Pass defense: D
Coming into the game, hearing Detroit quarterback Matthew Stafford would throw for over 300 yards wouldn't have been much of a shock. He surpassed 300 yards in both games against the Vikings last year. But Stafford finished 28 of 43 for 357 yards and two touchdowns with Calvin Johnson only going for four catches and 37 yards.
Minnesota didn't let Johnson, or any other receivers, take the top off the defense. Instead, the Lions went with quick, short passes to beat the Vikings underneath with the secondary dropping back. The biggest blow was the screen Reggie Bush took 77 yards for a touchdown, breaking through the middle of the Minnesota defense untouched. The two running backs, Bush and Joique Bell, combined for nine catches and 168 yards. Linebacker Erin Henderson intercepted Stafford on a pass that defensive tackle Fred Evans tipped at the line, but the Lions' passing game again had its way against the Vikings.
Run defense: C-Minus

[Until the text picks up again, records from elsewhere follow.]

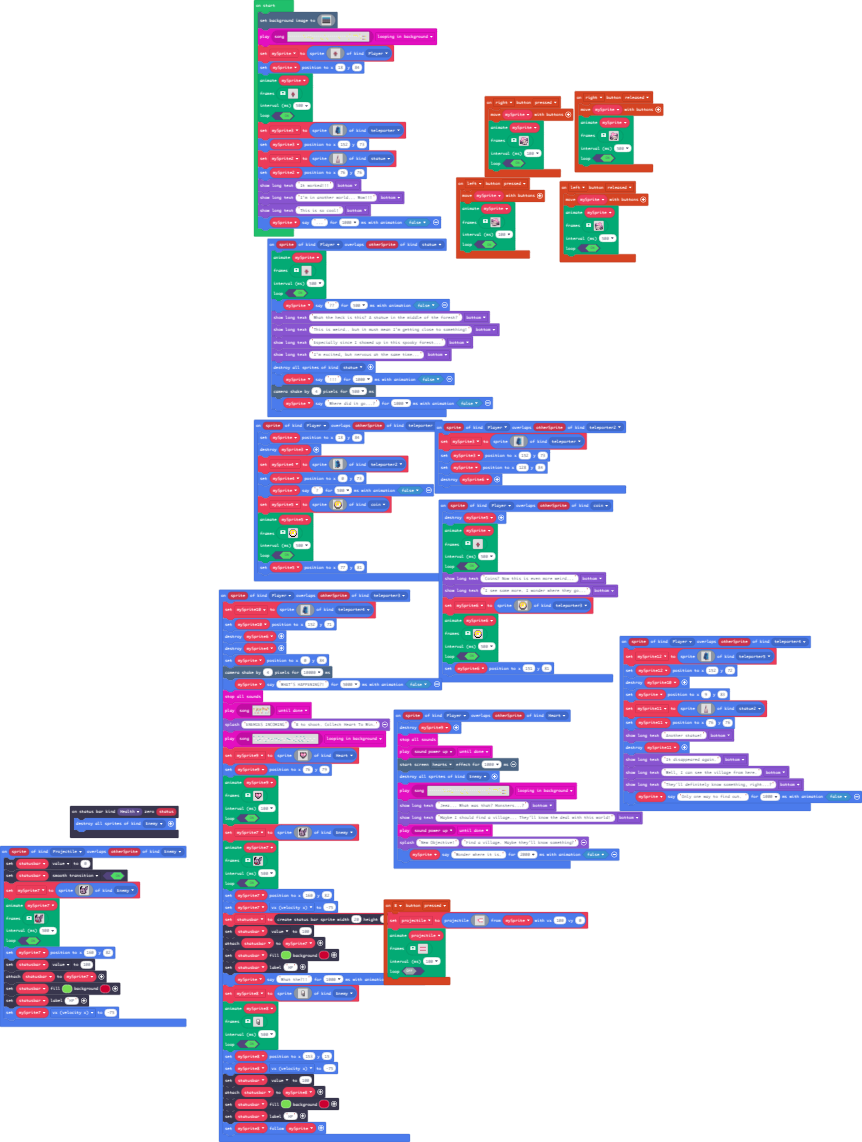
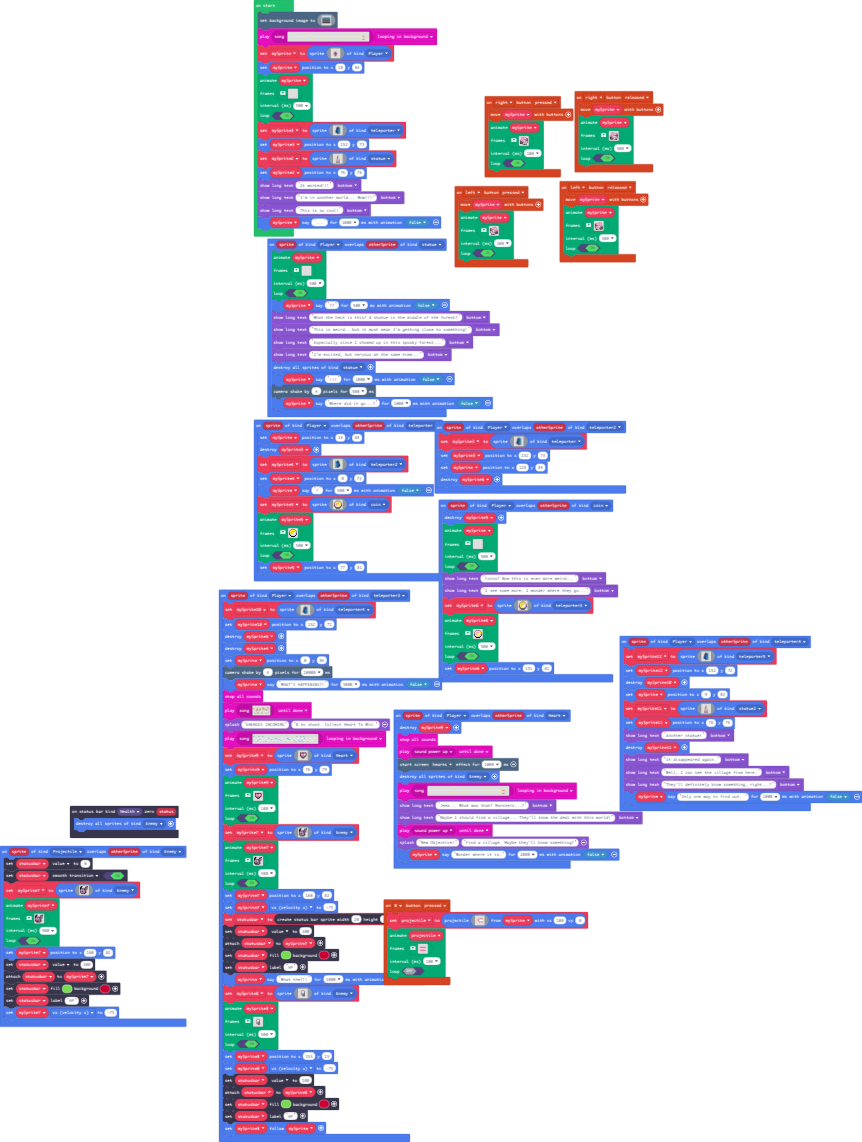
modified code

Changed region(s): [[0.5128, 0.1532, 0.6334, 0.2452]]

diff --git a/images.g.ts b/images.g.ts
@@ -171,268 +171,6 @@ namespace myImages {
 . . . . . . . . . . . . . . . . 
 . . . . . . . . . . . . . . . . 
 `];
-            case "myAnim0":
-            case "anim2":return [img`
-................................................................
-................................................................
-................................................................
-................................................................
-................................................................
-................................................................
-................................................................
-................................................................
-................................dddd............................
-...............................d1111d...........................
-............................dddd1bdd............................
-..........................ddd1111111ddb.........................
-.........................bd11111111111b.........................
-.........................b1111111d11d11b........................
-........................b111d111dd11dd11b.......................
-........................b11dddb1bd11dd11b.......................
-........................b11ddbbdbbd1ddd1d.......................
-........................b1dbdccbdbccdbdb........................
-........................b1bdbdddddbbbb1b........................
-........................bbbdcccdddcccbdb........................
-........................bdbbdcc111ccdddd........................
-........................ddbcb111111bbddd........................
-........................ddddcddddddcdddb........................
-........................bddbbcbbbcbbbdddb.......................
-.......................bdddbcccccccbbddb........................
-........................bbdf22cccc22cbb.........................
-........................ffff222ccc22cff.........................
-..........................f22222222222f.........................
-.........................f2222fccc2222f.........................
-........................fc2222fccc2222cf........................
-.......................fc22e222ff222e22cff......................
-......................ffc22e22222222e222cf......................
-......................fc22ee22222222ee222cf.....................
-.....................fc222ee222ff22eee2222cf....................
-....................fcc222e2222ff2222ee2222cfff.................
-...................fcc222ee222ffffe222ee2222ccc.................
-...................fc222eeee2ebbbb22e2ee222222c.................
-..................fc2222ee2222dddddeee2ee22222c.................
-..................fc2eeee2e2e2ccccc2ee2eee2222c.................
-..................fc2eee2ee2eccccccceee2ee222c..................
-...................ccec22eeeefffffffeeee2eeecc..................
-......................cc2eeeefffffffeeeee2c.....................
-.......................c2eeeeffeffffeeeee2c.....................
-.......................c2eeeccceeccceeeee2c.....................
-.......................c2eecbceeeecbccee2cc.....................
-.......................ccecbbceeeecbbfcec.......................
-........................cccbdceeeecbbf2c........................
-.........................c2cdceeeecddf2c........................
-..........................fddcccccfddf2c........................
-..........................fddf....fddf..........................
-..........................fccf....fccf..........................
-..........................fccf....fccf..........................
-..........................fccf....fccf..........................
-..........................fccf....fccf..........................
-..........................fccf....fccf..........................
-..........................ffff....ffff..........................
-..........................ffff....ffff..........................
-................................................................
-................................................................
-................................................................
-................................................................
-................................................................
-................................................................
-................................................................
-`, img`
-................................................................
-................................................................
-................................................................
-................................................................
-................................................................
-................................................................
-................................................................
-................................................................
-................................................................
-................................dddd............................
-...............................d1111d...........................
-............................dddd1bdd............................
-..........................ddd1111111ddb.........................
-.........................bd11111111111b.........................
-.........................b1111111d11d11b........................
-........................b111d111dd11dd11b.......................
-........................b11dddb1bd11dd11b.......................
-........................b11ddbbdbbd1ddd1d.......................
-........................b1dbdccbdbccdbdb........................
-........................b1bdbdddddbbbb1b........................
-........................bbbdcccdddcccbdb........................
-........................bdbbdcc111ccdddd........................
-........................ddbcb111111bbddd........................
-........................ddddcddddddcdddb........................
-........................bddbbcbbbcbbbdddb.......................
-.......................bdddbcccccccbbddb........................
-........................bbdf22cccc22cbb.........................
-........................ffff222ccc22cff.........................
-.........................ff22222222222f.........................
-........................fc2222fccc2222cf........................
-.......................fc22e222ff222e22cff......................
-......................ffc22e22222222e222cf......................
-......................fc22ee22222222ee222cf.....................
-.....................fc222ee222ff22eee2222cf....................
-....................fcc222e2222ff2222ee2222cfff.................
-...................fcc222ee222ffffe222ee2222ccc.................
-...................fc222eeee2ebbbb22e2ee222222c.................
-..................fc2222ee2222dddddeee2ee22222c.................
-..................fc2eeee2e2e2ccccc2ee2eee2222c.................
-..................fc2eee2ee2eccccccceee2ee222c..................
-...................ccec22eeeefffffffeeee2eeecc..................
-......................cc2eeeefffffffeeeee2c.....................
-.......................c2eeeeffeffffeeeee2c.....................
-.......................c2eeeccceeccceeeee2c.....................
-.......................c2eecbceeeecbccee2cc.....................
-.......................ccecbbceeeecbbfcec.......................
-........................cccbdceeeecbbf2c........................
-.........................c2cdceeeecddf2c........................
-..........................fddcccccfddf2c........................
-..........................fddf....fddf..........................
-..........................fccf....fccf..........................
-..........................fccf....fccf..........................
-..........................fccf....fccf..........................
-..........................fccf....fccf..........................
-..........................fccf....fccf..........................
-..........................ffff....ffff..........................
-..........................ffff....ffff..........................
-................................................................
-................................................................
-................................................................
-................................................................
-................................................................
-................................................................
-................................................................
-`, img`
-................................................................
-................................................................
-................................................................
-................................................................
-................................................................
-................................................................
-................................................................
-................................................................
-................................................................
-................................dddd............................
-...............................d1111d...........................
-............................dddd1bdd............................
-..........................ddd1111111ddb.........................
-.........................bd11111111111b.........................
-.........................b1111111d11d11b........................
-........................b111d111dd11dd11b.......................
-........................b11dddb1bd11dd11b.......................
-........................b11ddbbdbbd1ddd1d.......................
-........................b1dbdccbdbccdbdb........................
-........................b1bdbdddddbbbb1b........................
-........................bbbdcccdddcccbdb........................
-........................bdbbdcc111ccdddd........................
-........................ddbcb111111bbddd........................
-........................ddddcddddddcdddb........................
-........................bddbbcbbbcbbbdddb.......................
-.......................bdddbcccccccbbddb........................
-........................bbdf22cccc22cbb.........................
-........................ffff222ccc22cff.........................
-..........................f22222222222f.........................
-.........................f2222fccc2222f.........................
-........................fc2222fccc2222cf........................
-.......................fc22e222ff222e22cff......................
-......................ffc22e22222222e222cf......................
-......................fc22ee22222222ee222cf.....................
-.....................fc222ee222ff22eee2222cf....................
-....................fcc222e2222ff2222ee2222cfff.................
-...................fcc222ee222ffffe222ee2222ccc.................
-...................fc222eeee2ebbbb22e2ee222222c.................
-..................fc2222ee2222dddddeee2ee22222c.................
-..................fc2eeee2e2e2ccccc2ee2eee2222c.................
-..................fc2eee2ee2eccccccceee2ee222c..................
-...................ccec22eeeefffffffeeee2eeecc..................
-......................cc2eeeefffffffeeeee2c.....................
-.......................c2eeeeffeffffeeeee2c.....................
-.......................c2eeeccceeccceeeee2c.....................
-.......................c2eecbceeeecbccee2cc.....................
-.......................ccecbbceeeecbbfcec.......................
-........................cccbdceeeecbbf2c........................
-.........................c2cdceeeecddf2c........................
-..........................fddcccccfddf2c........................
-..........................fddf....fddf..........................
-..........................fccf....fccf..........................
-..........................fccf....fccf..........................
-..........................fccf....fccf..........................
-..........................fccf....fccf..........................
-..........................fccf....fccf..........................
-..........................ffff....ffff..........................
-................................................................
-................................................................
-................................................................
-................................................................
-................................................................
-................................................................
-................................................................
-`, img`
-................................................................
-................................................................
-................................................................
-................................................................
-................................................................
-................................................................
-................................................................
-................................................................
-................................................................
-................................................................
-................................dddd............................
-...............................d1111d...........................
-............................dddd1bdd............................
-..........................ddd1111111ddb.........................
-.........................bd11111111111b.........................
-.........................b1111111d11d11b........................
-........................b111d111dd11dd11b.......................
-........................b11dddb1bd11dd11b.......................
-........................b11ddbbdbbd1ddd1d.......................
-........................b1dbdccbdbccdbdb........................
-........................b1bdbdddddbbbb1b........................
-........................bbbdbddddddbbbdb........................
-........................bdbbccc111cccddd........................
-........................ddbcb111111bbddd........................
-........................ddddcddddddcdddb........................
-........................bddbbcbbbcbbbdddb.......................
-.......................bdddbcccccccbbddb........................
-........................bbdf22cccc22cbb.........................
-........................ffff222ccc22cff.........................
-..........................f22222222222f.........................
-.........................f2222fccc2222f.........................
-........................fc2222fccc2222cf........................
-.......................fc22e222ff222e22cff......................
-......................ffc22e22222222e222cf......................
-......................fc22ee22222222ee222cf.....................
-.....................fc222ee222ff22eee2222cf....................
-....................fcc222e2222ff2222ee2222cfff.................
-...................fcc222ee222ffffe222ee2222ccc.................
-...................fc222eeee2ebbbb22e2ee222222c.................
-..................fc2222ee2222dddddeee2ee22222c.................
-..................fc2eeee2e2e2ccccc2ee2eee2222c.................
-..................fc2eee2ee2eccccccceee2ee222c..................
-...................ccec22eeeefffffffeeee2eeecc..................
-......................cc2eeeefffffffeeeee2c.....................
-.......................c2eeeeffeffffeeeee2c.....................
-.......................c2eeeccceeccceeeee2c.....................
-.......................c2eecbceeeecbccee2cc.....................
-.......................ccecbbceeeecbbfcec.......................
-........................cccbdceeeecbbf2c........................
-.........................c2cdceeeecddf2c........................
-..........................fddcccccfddf2c........................
-..........................fddf....fddf..........................
-..........................fccf....fccf..........................
-..........................fccf....fccf..........................
-..........................fccf....fccf..........................
-..........................ffff....ffff..........................
-..........................ffff....ffff..........................
-................................................................
-................................................................
-................................................................
-................................................................
-................................................................
-................................................................
-................................................................
-`];
         }
         return null;
     })

diff --git a/main.ts b/main.ts
@@ -410,7 +410,24 @@ sprites.onOverlap(SpriteKind.Player, SpriteKind.coin, function (sprite, otherSpr
     sprites.destroy(mySprite5)
     animation.runImageAnimation(
     mySprite,
-    assets.animation`myAnim0`,
+    [img`
+        . . . . . . . . . . . . . . . . 
+        . . . . . . . . . . . . . . . . 
+        . . . . . . . . . . . . . . . . 
+        . . . . . . . . . . . . . . . . 
+        . . . . . . . . . . . . . . . . 
+        . . . . . . . . . . . . . . . . 
+        . . . . . . . . . . . . . . . . 
+        . . . . . . . . . . . . . . . . 
+        . . . . . . . . . . . . . . . . 
+        . . . . . . . . . . . . . . . . 
+        . . . . . . . . . . . . . . . . 
+        . . . . . . . . . . . . . . . . 
+        . . . . . . . . . . . . . . . . 
+        . . . . . . . . . . . . . . . . 
+        . . . . . . . . . . . . . . . . 
+        . . . . . . . . . . . . . . . . 
+        `],
     500,
     true
     )
@@ -929,7 +946,24 @@ sprites.onOverlap(SpriteKind.Player, SpriteKind.teleporter, function (sprite, ot
 sprites.onOverlap(SpriteKind.Player, SpriteKind.statue, function (sprite, otherSprite) {
     animation.runImageAnimation(
     mySprite,
-    assets.animation`myAnim0`,
+    [img`
+        . . . . . . . . . . . . . . . . 
+        . . . . . . . . . . . . . . . . 
+        . . . . . . . . . . . . . . . . 
+        . . . . . . . . . . . . . . . . 
+        . . . . . . . . . . . . . . . . 
+        . . . . . . . . . . . . . . . . 
+        . . . . . . . . . . . . . . . . 
+        . . . . . . . . . . . . . . . . 
+        . . . . . . . . . . . . . . . . 
+        . . . . . . . . . . . . . . . . 
+        . . . . . . . . . . . . . . . . 
+        . . . . . . . . . . . . . . . . 
+        . . . . . . . . . . . . . . . . 
+        . . . . . . . . . . . . . . . . 
+        . . . . . . . . . . . . . . . . 
+        . . . . . . . . . . . . . . . . 
+        `],
     500,
     true
     )
@@ -1273,7 +1307,24 @@ mySprite = sprites.create(assets.image`myImage3`, SpriteKind.Player)
 mySprite.setPosition(18, 84)
 animation.runImageAnimation(
 mySprite,
-assets.animation`myAnim0`,
+[img`
+    . . . . . . . . . . . . . . . . 
+    . . . . . . . . . . . . . . . . 
+    . . . . . . . . . . . . . . . . 
+    . . . . . . . . . . . . . . . . 
+    . . . . . . . . . . . . . . . . 
+    . . . . . . . . . . . . . . . . 
+    . . . . . . . . . . . . . . . . 
+    . . . . . . . . . . . . . . . . 
+    . . . . . . . . . . . . . . . . 
+    . . . . . . . . . . . . . . . . 
+    . . . . . . . . . . . . . . . . 
+    . . . . . . . . . . . . . . . . 
+    . . . . . . . . . . . . . . . . 
+    . . . . . . . . . . . . . . . . 
+    . . . . . . . . . . . . . . . . 
+    . . . . . . . . . . . . . . . . 
+    `],
 500,
 true
 )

The biggest surprise, defensively, for Minnesota was the inability to stop Detroit on the ground. Without stalwart defensive tackle Kevin Williams in the middle, the Vikings were beaten repeatedly along the line and were exploited in the middle of the defense without Williams, with Evans, Letroy Guion and Sharrif Floyd trying to hold inside and new middle linebacker Erin Henderson caught out of position.
Bush had 21 carries for 90 yards for a 4.3 yard-per-carry average. Bell averaged 4.2 yards per carry, with six carries for 25 yards. Bell also finished the drives for Bush, who was stopped at the 1-yard line twice, with two touchdowns. Detroit hasn't been known for a running attack or the ability to pound the ball up the middle, but Bush shined in his first game for the Lions and the Vikings missed Williams in run support.

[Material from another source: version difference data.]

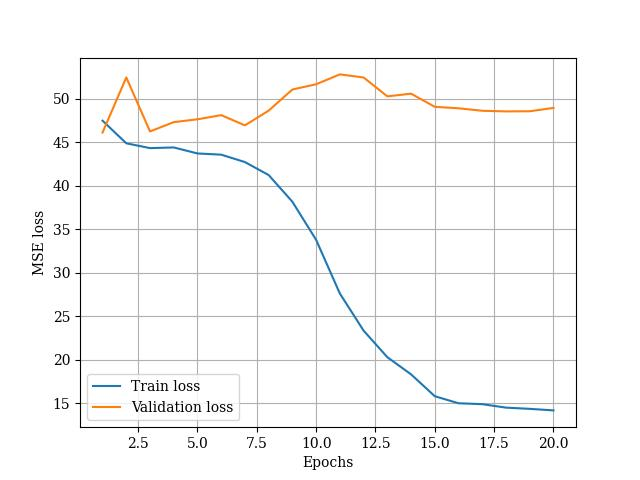
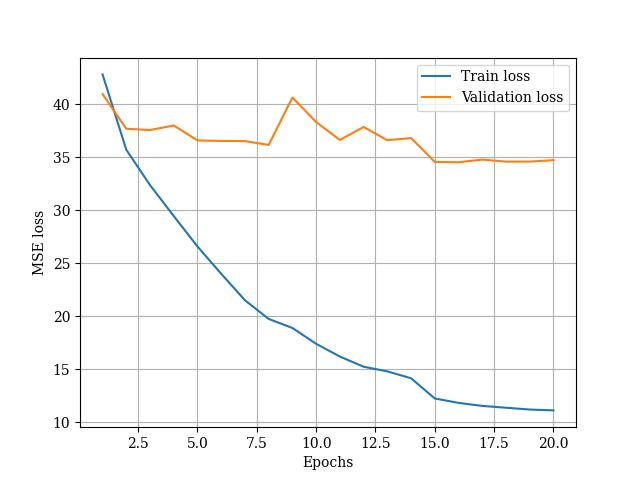
finito la comedia

diff --git a/fine_tuning/FineTuneModel.py b/fine_tuning/FineTuneModel.py
@@ -574,6 +574,9 @@ def FineTuning_eval():
   print('fwSNRseg: {:.2f}'.format(np.mean(dereverb_fwSNRseg_list)))
   ##print('SRMR: {:.2f}'.format(np.mean(#de#reverb_srmr_list)))
 
+
+
+
 def FineTuning_pesq_test():
   ''' '''
   LateSupUNetModel = LateSupUnet(n_channels=1, bilinear=False).cuda()
@@ -646,3 +649,6 @@ def pesq_evaluate(net, dataset, path, noisyspecs, init_example, end_example, spe
     torch.save(dereverb_pesq_list, path + 'dereverb_pesq_SupUnet.pth')
       
     print('Saved')
+    
+    
+FineTuning_pesq_test()

diff --git a/de_noising/DeNoiserUnet.py b/de_noising/DeNoiserUnet.py
@@ -202,7 +202,7 @@ def DENoise_train():
                  '/home/may.tiger/AIProject/de_noising/training/losses/val_loss_DeNoiser.pth']
                                                                                       # אפוקים זוגיים!!
   epochs = 18
-  lr = 2e-2
+  lr = 2e-3
   train_loss, val_loss = trainer(net, train_loader, val_loader, checkpoints, lr=lr, nEpochs = epochs)
 
   plt.style.reload_library()

diff --git a/orchestrator/orchestrator.py b/orchestrator/orchestrator.py
@@ -471,8 +471,8 @@ def present_outputs():
 # DENoise_eval()
 
 # # FineTuning_model
-FineTuning_train()
-FineTuning_train_2()
+# FineTuning_train()
+# FineTuning_train_2()
 # FineTuning_eval()
 
 ''' helper functions '''
@@ -481,6 +481,6 @@ FineTuning_train_2()
 
 # add_noise_to_data()
 
-# present_outputs()
+present_outputs()
 
 # augment_data()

Special teams: C
Kicker Blair Walsh had another flawless outing. He converted his only field goal, staying perfect from 50-plus yards in his career with a 52-yard field goal. He also had touchbacks on all five of his kickoffs. Rookie kickoff returner Cordarrelle Patterson didn't have many chances. He returned two kicks from deep in the end zone and finished with a 27-yard average.
Rookie punter Jeff Locke struggled a bit in his first game. He had five punts for a 42.2-yard average with a long of 54 yards. But Locke didn't appear to have the hang time he's known for and Detroit returner Michael Spurlock had the chance to return each of the punts. Locke's first punt went only 36 gross yards and Spurlock returned it eight yards. Locke finished with a 34.8 yard net average.
The biggest concern for Minnesota has to involve Ponder and the turnovers. The Vikings have stressed being turnover-free on offense and letting Peterson lead the way. Ponder was charged with all four of the team's turnovers -- Detroit had two turnovers -- with a fumbled handoff being charged to the quarterback. Ponder was tripped up by guard Brandon Fusco as he backpedaled and Peterson never cleanly got the ball from Ponder. Ponder was nearly intercepted one other time and almost had two interceptions that might have been returned for touchdowns.
Minnesota will have things to clean up, particularly in the middle of the defense. But as the coaches stress, the Vikings need to win the turnover battle and the records support their theory. Minnesota was a minus-2 in turnovers on Sunday and couldn't capitalize on the many chances and mistakes by Detroit. With a road game next week at Chicago, where they usually struggle, the Vikings could be in a precarious situation already.